_Records for this task_
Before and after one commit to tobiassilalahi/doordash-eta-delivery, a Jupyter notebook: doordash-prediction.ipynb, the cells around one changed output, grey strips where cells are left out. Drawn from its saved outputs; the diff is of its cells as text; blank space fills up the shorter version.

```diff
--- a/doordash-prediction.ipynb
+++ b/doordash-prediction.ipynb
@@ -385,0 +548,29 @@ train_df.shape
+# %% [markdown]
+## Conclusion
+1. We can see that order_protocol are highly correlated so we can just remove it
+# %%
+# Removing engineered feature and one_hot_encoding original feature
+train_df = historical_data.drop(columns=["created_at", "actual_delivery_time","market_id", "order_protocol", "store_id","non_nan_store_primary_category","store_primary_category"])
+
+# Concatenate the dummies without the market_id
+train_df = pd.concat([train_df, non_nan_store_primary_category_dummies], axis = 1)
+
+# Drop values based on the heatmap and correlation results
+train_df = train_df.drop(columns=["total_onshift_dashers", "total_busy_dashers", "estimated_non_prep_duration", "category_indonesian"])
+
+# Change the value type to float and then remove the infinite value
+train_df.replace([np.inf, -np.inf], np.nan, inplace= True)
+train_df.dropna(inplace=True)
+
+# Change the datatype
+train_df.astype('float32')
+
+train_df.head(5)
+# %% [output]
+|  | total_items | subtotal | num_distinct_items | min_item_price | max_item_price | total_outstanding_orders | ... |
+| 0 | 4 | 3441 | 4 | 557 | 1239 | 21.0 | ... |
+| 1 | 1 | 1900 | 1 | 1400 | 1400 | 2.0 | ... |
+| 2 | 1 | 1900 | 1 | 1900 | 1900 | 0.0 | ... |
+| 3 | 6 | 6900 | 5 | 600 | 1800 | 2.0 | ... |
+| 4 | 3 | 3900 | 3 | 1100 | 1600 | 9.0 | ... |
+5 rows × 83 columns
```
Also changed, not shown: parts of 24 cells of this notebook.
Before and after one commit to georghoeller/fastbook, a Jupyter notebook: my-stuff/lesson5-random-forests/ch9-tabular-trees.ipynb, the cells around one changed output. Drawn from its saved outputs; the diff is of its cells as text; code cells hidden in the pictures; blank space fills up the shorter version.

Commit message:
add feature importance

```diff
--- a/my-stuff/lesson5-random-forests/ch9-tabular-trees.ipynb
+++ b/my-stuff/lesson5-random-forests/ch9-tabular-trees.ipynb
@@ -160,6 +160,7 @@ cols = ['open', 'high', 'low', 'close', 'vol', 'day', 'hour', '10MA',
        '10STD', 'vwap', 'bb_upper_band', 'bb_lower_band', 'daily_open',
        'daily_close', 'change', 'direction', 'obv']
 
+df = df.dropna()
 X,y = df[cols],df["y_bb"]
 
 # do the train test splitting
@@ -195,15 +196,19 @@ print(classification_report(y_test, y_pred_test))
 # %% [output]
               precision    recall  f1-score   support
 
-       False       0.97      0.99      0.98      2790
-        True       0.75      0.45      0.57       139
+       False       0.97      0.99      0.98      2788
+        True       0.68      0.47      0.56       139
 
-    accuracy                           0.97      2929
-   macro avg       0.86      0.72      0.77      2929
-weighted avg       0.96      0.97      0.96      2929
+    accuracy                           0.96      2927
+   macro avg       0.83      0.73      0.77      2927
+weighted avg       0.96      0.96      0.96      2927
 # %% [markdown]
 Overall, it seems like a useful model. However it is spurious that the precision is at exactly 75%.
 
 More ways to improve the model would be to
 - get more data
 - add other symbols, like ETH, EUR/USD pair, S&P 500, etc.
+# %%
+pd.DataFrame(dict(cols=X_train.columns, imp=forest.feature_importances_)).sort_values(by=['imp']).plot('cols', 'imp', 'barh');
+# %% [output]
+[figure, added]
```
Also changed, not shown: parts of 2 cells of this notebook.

_Work required_
Output the records above precisely.

_Result of this task_
Before and after one commit to tobiassilalahi/doordash-eta-delivery, a Jupyter notebook: doordash-prediction.ipynb, the cells around one changed output, grey strips where cells are left out. Drawn from its saved outputs; the diff is of its cells as text; blank space fills up the shorter version.

```diff
--- a/doordash-prediction.ipynb
+++ b/doordash-prediction.ipynb
@@ -385,0 +548,29 @@ train_df.shape
+# %% [markdown]
+## Conclusion
+1. We can see that order_protocol are highly correlated so we can just remove it
+# %%
+# Removing engineered feature and one_hot_encoding original feature
+train_df = historical_data.drop(columns=["created_at", "actual_delivery_time","market_id", "order_protocol", "store_id","non_nan_store_primary_category","store_primary_category"])
+
+# Concatenate the dummies without the market_id
+train_df = pd.concat([train_df, non_nan_store_primary_category_dummies], axis = 1)
+
+# Drop values based on the heatmap and correlation results
+train_df = train_df.drop(columns=["total_onshift_dashers", "total_busy_dashers", "estimated_non_prep_duration", "category_indonesian"])
+
+# Change the value type to float and then remove the infinite value
+train_df.replace([np.inf, -np.inf], np.nan, inplace= True)
+train_df.dropna(inplace=True)
+
+# Change the datatype
+train_df.astype('float32')
+
+train_df.head(5)
+# %% [output]
+|  | total_items | subtotal | num_distinct_items | min_item_price | max_item_price | total_outstanding_orders | ... |
+| 0 | 4 | 3441 | 4 | 557 | 1239 | 21.0 | ... |
+| 1 | 1 | 1900 | 1 | 1400 | 1400 | 2.0 | ... |
+| 2 | 1 | 1900 | 1 | 1900 | 1900 | 0.0 | ... |
+| 3 | 6 | 6900 | 5 | 600 | 1800 | 2.0 | ... |
+| 4 | 3 | 3900 | 3 | 1100 | 1600 | 9.0 | ... |
+5 rows × 83 columns
```
Also changed, not shown: parts of 24 cells of this notebook.
Before and after one commit to georghoeller/fastbook, a Jupyter notebook: my-stuff/lesson5-random-forests/ch9-tabular-trees.ipynb, the cells around one changed output. Drawn from its saved outputs; the diff is of its cells as text; code cells hidden in the pictures; blank space fills up the shorter version.

Commit message:
add feature importance

```diff
--- a/my-stuff/lesson5-random-forests/ch9-tabular-trees.ipynb
+++ b/my-stuff/lesson5-random-forests/ch9-tabular-trees.ipynb
@@ -160,6 +160,7 @@ cols = ['open', 'high', 'low', 'close', 'vol', 'day', 'hour', '10MA',
        '10STD', 'vwap', 'bb_upper_band', 'bb_lower_band', 'daily_open',
        'daily_close', 'change', 'direction', 'obv']
 
+df = df.dropna()
 X,y = df[cols],df["y_bb"]
 
 # do the train test splitting
@@ -195,15 +196,19 @@ print(classification_report(y_test, y_pred_test))
 # %% [output]
               precision    recall  f1-score   support
 
-       False       0.97      0.99      0.98      2790
-        True       0.75      0.45      0.57       139
+       False       0.97      0.99      0.98      2788
+        True       0.68      0.47      0.56       139
 
-    accuracy                           0.97      2929
-   macro avg       0.86      0.72      0.77      2929
-weighted avg       0.96      0.97      0.96      2929
+    accuracy                           0.96      2927
+   macro avg       0.83      0.73      0.77      2927
+weighted avg       0.96      0.96      0.96      2927
 # %% [markdown]
 Overall, it seems like a useful model. However it is spurious that the precision is at exactly 75%.
 
 More ways to improve the model would be to
 - get more data
 - add other symbols, like ETH, EUR/USD pair, S&P 500, etc.
+# %%
+pd.DataFrame(dict(cols=X_train.columns, imp=forest.feature_importances_)).sort_values(by=['imp']).plot('cols', 'imp', 'barh');
+# %% [output]
+[figure, added]
```
Also changed, not shown: parts of 2 cells of this notebook.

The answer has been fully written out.